__Task requirements__: Identify and copy all lines of the material where the string "with" is found.

__The data__:

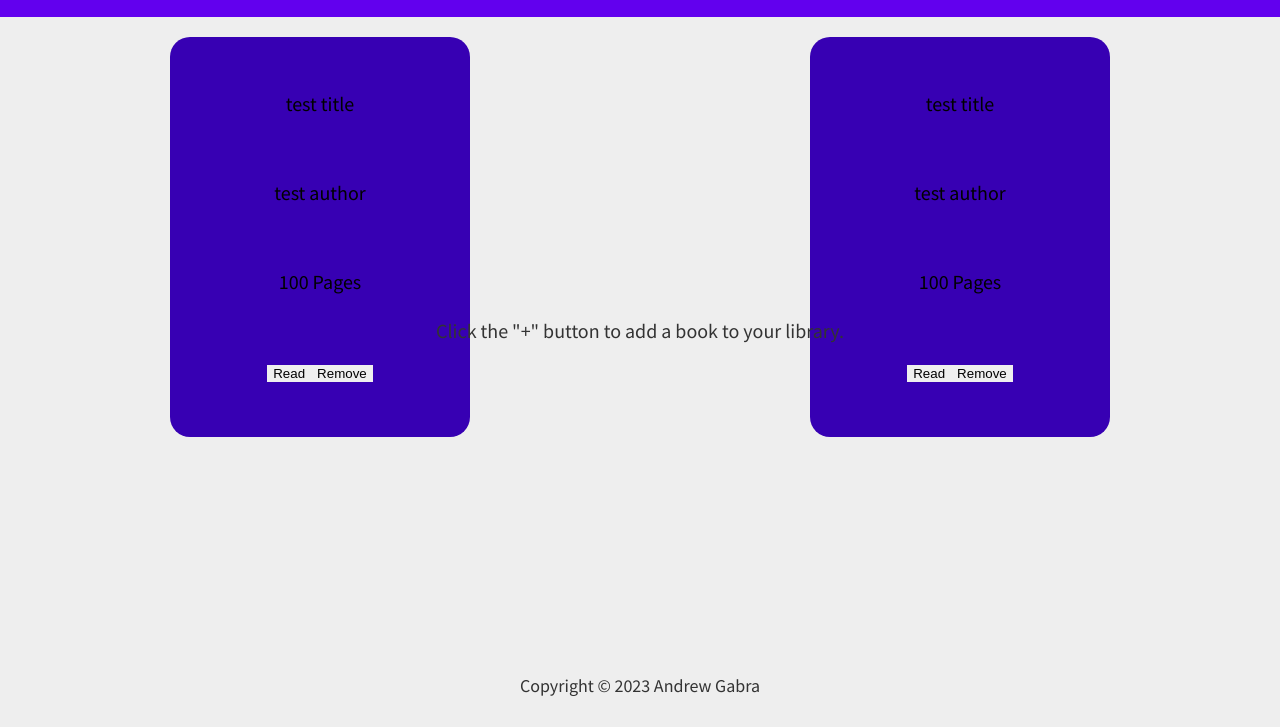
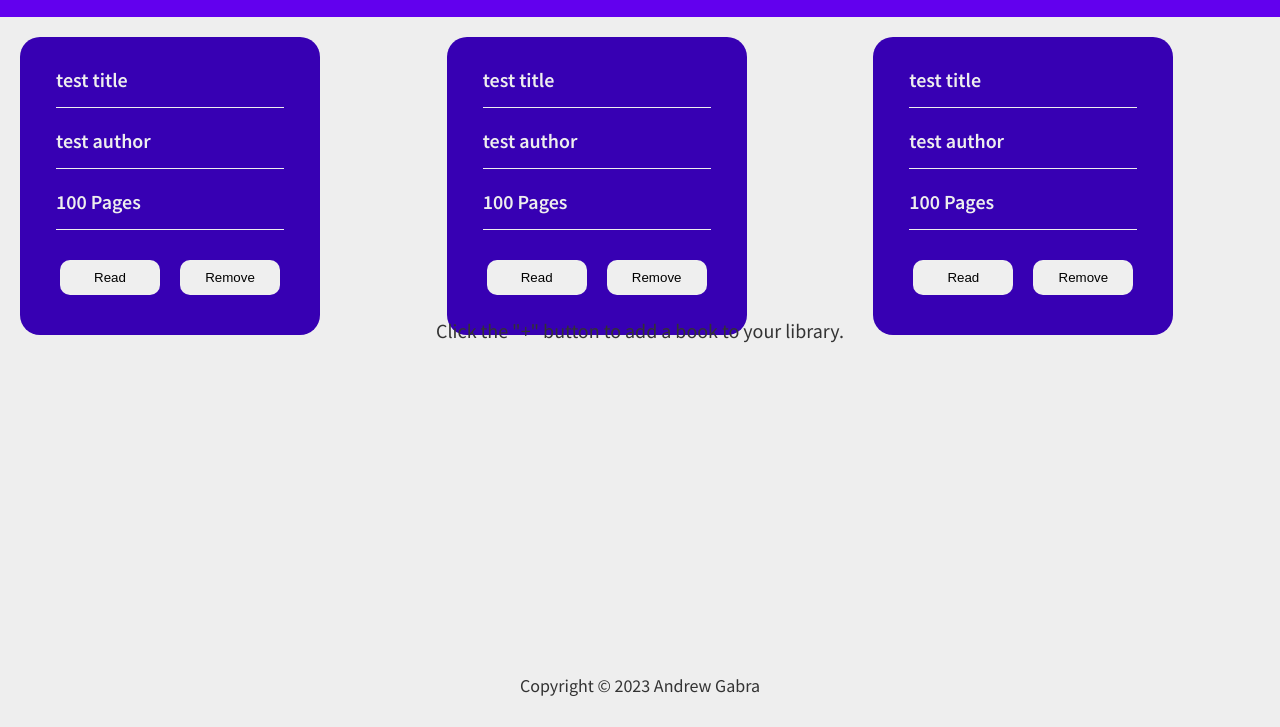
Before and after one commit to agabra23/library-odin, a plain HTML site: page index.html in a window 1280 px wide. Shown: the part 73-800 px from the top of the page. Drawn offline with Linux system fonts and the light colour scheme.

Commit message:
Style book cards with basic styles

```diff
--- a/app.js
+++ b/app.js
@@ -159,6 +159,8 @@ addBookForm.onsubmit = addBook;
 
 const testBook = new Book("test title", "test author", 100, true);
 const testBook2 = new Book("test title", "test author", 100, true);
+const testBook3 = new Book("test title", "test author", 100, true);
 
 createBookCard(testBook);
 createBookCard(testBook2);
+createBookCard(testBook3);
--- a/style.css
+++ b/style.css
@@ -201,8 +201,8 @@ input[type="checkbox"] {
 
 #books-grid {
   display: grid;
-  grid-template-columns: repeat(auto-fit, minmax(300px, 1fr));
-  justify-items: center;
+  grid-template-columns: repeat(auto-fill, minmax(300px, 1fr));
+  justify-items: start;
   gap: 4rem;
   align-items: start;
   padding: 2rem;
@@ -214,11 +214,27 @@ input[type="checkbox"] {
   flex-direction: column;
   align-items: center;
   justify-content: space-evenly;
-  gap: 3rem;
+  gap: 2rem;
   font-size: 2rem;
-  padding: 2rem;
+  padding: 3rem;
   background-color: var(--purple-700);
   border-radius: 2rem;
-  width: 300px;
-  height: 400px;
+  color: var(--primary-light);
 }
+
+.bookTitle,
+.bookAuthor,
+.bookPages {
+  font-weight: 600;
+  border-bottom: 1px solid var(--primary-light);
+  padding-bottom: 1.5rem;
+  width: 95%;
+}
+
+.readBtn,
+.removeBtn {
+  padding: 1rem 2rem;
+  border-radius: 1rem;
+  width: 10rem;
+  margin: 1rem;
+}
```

---

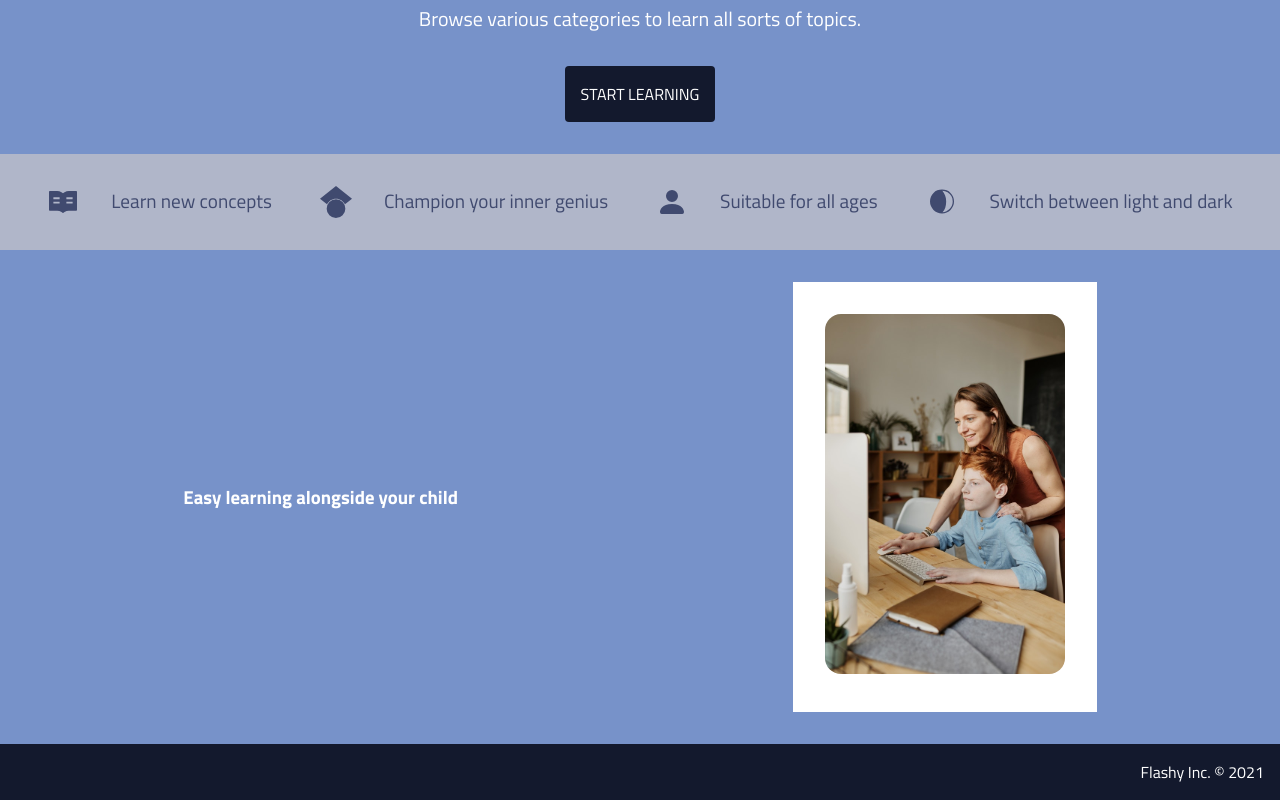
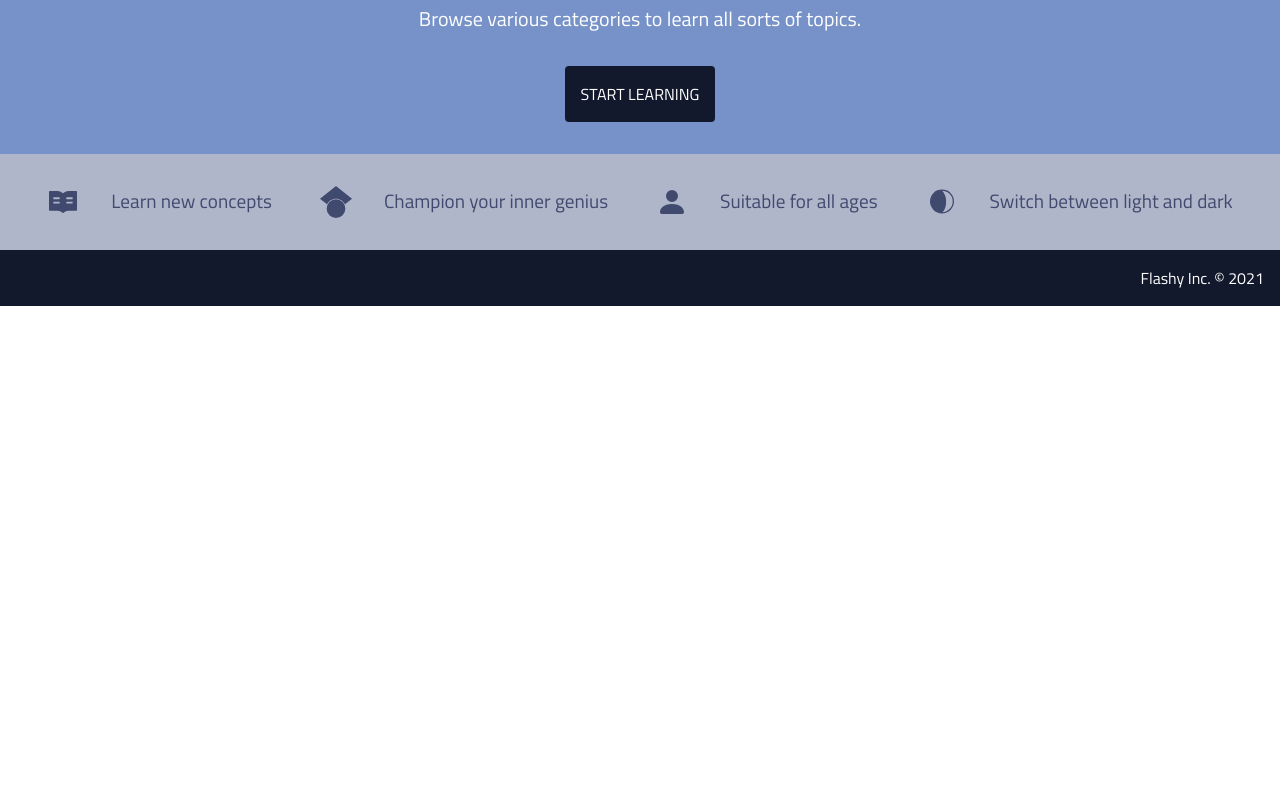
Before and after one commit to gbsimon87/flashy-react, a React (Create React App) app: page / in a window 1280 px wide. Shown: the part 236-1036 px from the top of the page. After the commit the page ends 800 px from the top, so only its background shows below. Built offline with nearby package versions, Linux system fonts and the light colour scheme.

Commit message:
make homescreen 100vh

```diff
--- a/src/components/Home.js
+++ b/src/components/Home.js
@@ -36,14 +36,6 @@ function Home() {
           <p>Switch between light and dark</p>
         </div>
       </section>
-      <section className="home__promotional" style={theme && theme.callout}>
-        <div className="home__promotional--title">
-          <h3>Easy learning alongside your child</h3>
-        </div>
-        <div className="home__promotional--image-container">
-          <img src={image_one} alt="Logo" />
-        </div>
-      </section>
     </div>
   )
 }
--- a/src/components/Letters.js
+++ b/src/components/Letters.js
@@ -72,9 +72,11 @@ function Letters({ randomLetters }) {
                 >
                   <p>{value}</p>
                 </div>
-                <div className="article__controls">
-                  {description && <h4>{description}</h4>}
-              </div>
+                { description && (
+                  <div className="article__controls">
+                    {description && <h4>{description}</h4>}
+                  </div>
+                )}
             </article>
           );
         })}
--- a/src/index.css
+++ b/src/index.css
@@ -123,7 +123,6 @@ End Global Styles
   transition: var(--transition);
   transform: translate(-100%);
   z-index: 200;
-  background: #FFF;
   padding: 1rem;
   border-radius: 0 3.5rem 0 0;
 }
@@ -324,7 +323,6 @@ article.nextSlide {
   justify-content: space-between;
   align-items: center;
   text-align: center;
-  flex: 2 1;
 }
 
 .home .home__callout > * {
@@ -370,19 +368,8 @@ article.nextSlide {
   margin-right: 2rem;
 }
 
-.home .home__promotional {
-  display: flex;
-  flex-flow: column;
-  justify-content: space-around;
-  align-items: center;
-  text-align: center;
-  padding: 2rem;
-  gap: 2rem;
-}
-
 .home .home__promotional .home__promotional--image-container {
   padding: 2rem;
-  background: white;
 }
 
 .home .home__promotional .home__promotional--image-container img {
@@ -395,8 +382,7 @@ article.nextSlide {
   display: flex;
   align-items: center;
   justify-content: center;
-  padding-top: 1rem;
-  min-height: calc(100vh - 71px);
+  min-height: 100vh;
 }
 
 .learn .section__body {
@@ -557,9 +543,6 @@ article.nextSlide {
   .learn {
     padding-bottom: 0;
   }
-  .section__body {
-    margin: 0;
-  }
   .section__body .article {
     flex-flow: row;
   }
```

__Exercise answer__:
Before and after one commit to agabra23/library-odin, a plain HTML site: page index.html in a window 1280 px wide. Shown: the part 73-800 px from the top of the page. Drawn offline with Linux system fonts and the light colour scheme.
Style book cards with basic styles
Before and after one commit to gbsimon87/flashy-react, a React (Create React App) app: page / in a window 1280 px wide. Shown: the part 236-1036 px from the top of the page. After the commit the page ends 800 px from the top, so only its background shows below. Built offline with nearby package versions, Linux system fonts and the light colour scheme.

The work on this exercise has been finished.